ELKIN — Foothills Arts Council Art in the Garden will present Tennessee Williams’ classic “Cat on a Hot Tin Roof” April 22, 23, 30 and May 1. The show will begin at 7:30 p.m. this Friday and Saturday in the garden of Foothills Arts Council, located a 129 Church St. in Elkin.
The cast of the show includes Elkin residents Gary Maxey as Big Daddy and Newell Hauser as Reverend Tooker. Playing the role of Big Mamma is Judy Deck of Jonesville. Boonville resident Sarah Moxley will portray Sister Woman Mae. Also from Boonville, Morgan Harrison and Kitsey Harrison will play the roles of Brick and Maggie. From Mount Airy, Brian Patterson will play Brother Man Gooper and Thomas Beckom as Doc Baugh. Also in the production are Grace Harrison and Carly Mullins as Dixie and Trixie. The play is directed by arts council Executive Director Leighanne Martin Wright with Christie Harrison as stage manager.
Foothills performers have long requested to do the show and Director Leighanne Martin Wright decided the Foothills Arts Council garden was the ideal setting in which to produce the play.
Wright began the Art in the Garden series four years ago and it has included readers’ theater, plays, including two original scripts written by Wright, musical performances, poetry readings, as well as the events already established such as KidsFest and the Open Air Art Market.
“The Art in the Garden shows are always free, but donations help the arts council continue its programming and making art accessible to the entire community,” Wright explained. “The evening shows will start at 7:30 p.m. so people are invited to come into the garden early for their spot, bring their own chairs and coolers. The matinee on Sunday, May 1, will be at 2 p.m.”
The play tells the story of a family struggling with a variety of issues from sexuality to alcoholism and death.
“The relevance of this 1955 Pulitzer-winning script lies perhaps in the human struggle,” Wright said. “The cast is working hard on giving these characters depth and emotion. The intimacy of the relationships are helped by our cast having worked together on many productions and, in the case of Brick and Maggie, are actually married. And it’s always a pleasure to have newcomers join our ranks as Brian Patterson and Tom Beckom have.”
Maxey said the play “could be described as the story of a dysfunctional family.”
“The interesting issue would then be the similarities between dysfunctional then and now 60 years later.

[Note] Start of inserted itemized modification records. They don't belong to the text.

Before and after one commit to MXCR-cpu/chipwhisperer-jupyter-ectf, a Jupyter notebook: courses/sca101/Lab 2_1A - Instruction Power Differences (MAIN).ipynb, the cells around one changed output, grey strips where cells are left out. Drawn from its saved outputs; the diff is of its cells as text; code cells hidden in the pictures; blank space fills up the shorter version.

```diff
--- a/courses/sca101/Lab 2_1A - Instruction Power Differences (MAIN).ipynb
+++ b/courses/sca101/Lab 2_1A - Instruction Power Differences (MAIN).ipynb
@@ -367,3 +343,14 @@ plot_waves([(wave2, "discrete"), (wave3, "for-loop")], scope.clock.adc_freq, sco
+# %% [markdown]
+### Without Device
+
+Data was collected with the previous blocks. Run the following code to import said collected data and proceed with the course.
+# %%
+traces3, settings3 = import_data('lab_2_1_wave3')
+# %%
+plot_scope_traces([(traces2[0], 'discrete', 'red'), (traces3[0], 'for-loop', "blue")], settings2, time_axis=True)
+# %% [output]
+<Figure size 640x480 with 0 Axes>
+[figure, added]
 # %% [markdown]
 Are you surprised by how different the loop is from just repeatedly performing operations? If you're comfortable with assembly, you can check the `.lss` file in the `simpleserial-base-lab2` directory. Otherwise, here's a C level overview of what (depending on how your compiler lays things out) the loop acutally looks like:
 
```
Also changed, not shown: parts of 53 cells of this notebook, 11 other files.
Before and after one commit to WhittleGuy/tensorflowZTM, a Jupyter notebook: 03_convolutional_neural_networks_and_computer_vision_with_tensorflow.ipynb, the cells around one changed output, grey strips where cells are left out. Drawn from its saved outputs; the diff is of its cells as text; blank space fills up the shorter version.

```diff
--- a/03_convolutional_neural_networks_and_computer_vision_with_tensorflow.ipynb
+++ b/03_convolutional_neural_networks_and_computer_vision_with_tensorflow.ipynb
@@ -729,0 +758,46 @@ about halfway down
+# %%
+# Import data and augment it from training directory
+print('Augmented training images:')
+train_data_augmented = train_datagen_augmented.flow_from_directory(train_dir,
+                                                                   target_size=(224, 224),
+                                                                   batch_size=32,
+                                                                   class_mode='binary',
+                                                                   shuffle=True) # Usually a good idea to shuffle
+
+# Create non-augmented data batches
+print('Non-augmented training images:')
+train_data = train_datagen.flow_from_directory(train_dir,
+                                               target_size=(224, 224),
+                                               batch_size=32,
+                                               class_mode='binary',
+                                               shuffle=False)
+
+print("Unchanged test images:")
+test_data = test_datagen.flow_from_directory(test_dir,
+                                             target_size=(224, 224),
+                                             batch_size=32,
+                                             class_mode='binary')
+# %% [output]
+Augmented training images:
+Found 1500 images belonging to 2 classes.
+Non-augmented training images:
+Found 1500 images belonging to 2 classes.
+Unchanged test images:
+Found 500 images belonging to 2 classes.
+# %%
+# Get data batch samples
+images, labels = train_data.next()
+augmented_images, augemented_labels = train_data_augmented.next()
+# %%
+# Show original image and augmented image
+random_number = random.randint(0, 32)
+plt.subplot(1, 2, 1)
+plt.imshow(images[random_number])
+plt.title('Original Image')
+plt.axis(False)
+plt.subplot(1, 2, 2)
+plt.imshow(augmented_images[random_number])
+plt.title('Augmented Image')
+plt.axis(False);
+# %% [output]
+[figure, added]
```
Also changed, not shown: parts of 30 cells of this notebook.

We have learned so little on how to heal family wounds,” Maxey said.
Being involved in this classic drama is an honor, several of the actors said, and is the reason they wanted to be involved.
“I have always enjoyed Southern literature and when I saw that FAC was doing this show, I wanted to be a part of it,” Patterson said.
Deck, a veteran performer with Foothills, added, “It’s a great responsibility to try to do justice to a Pulitzer Prize-winning play by a legendary Southern playwright. I am moved by the intensity of the relationships in the play and am excited to have a part in bringing classic American drama to our community.”
Told through a glimpse into one evening at the Pollitt estate in the mid-1950s, the show offers a peak into the life of a family dealing with some difficult situations.
“I was familiar in name only with this show before casting and have come to realize its themes and relationship nuances are familiar and timeless,” Moxley said. “I’m so grateful to share the stage with such colorful characters and to spend time off-stage with the talented actors that bring them to life!”
Newlyweds Morgan and Kitsey Harrison have long wanted to play the roles of Maggie and Brick, though they said it is a challenge to play a couple on the outs.
“This is undoubtedly the most challenging role I have ever tackled, but I am greatly enjoying playing Maggie the cat,” Kitsey Harrison said. “Most of all I am honored to be playing opposite my husband in this classic Southern drama. Despite the fact that this is not a feel-good show, it has truly been a pleasure to work with this amazing cast and crew.”
The play deals with a number of adult topics and is not suitable for children, though the cast does include two children in several of the scenes. Cast members Grace Harrison and Carly Mullins said they are enjoying being a part of the show, though they are kept sequestered in another area during some of the more intense scenes.
“I enjoy playing Dixie because she is loud and obnoxious,” Harrison said. “She has some funny lines that she says.”
For more information about upcoming events at Foothills Arts Council, check out its Facebook page or visit www.foothillsartscouncil.org.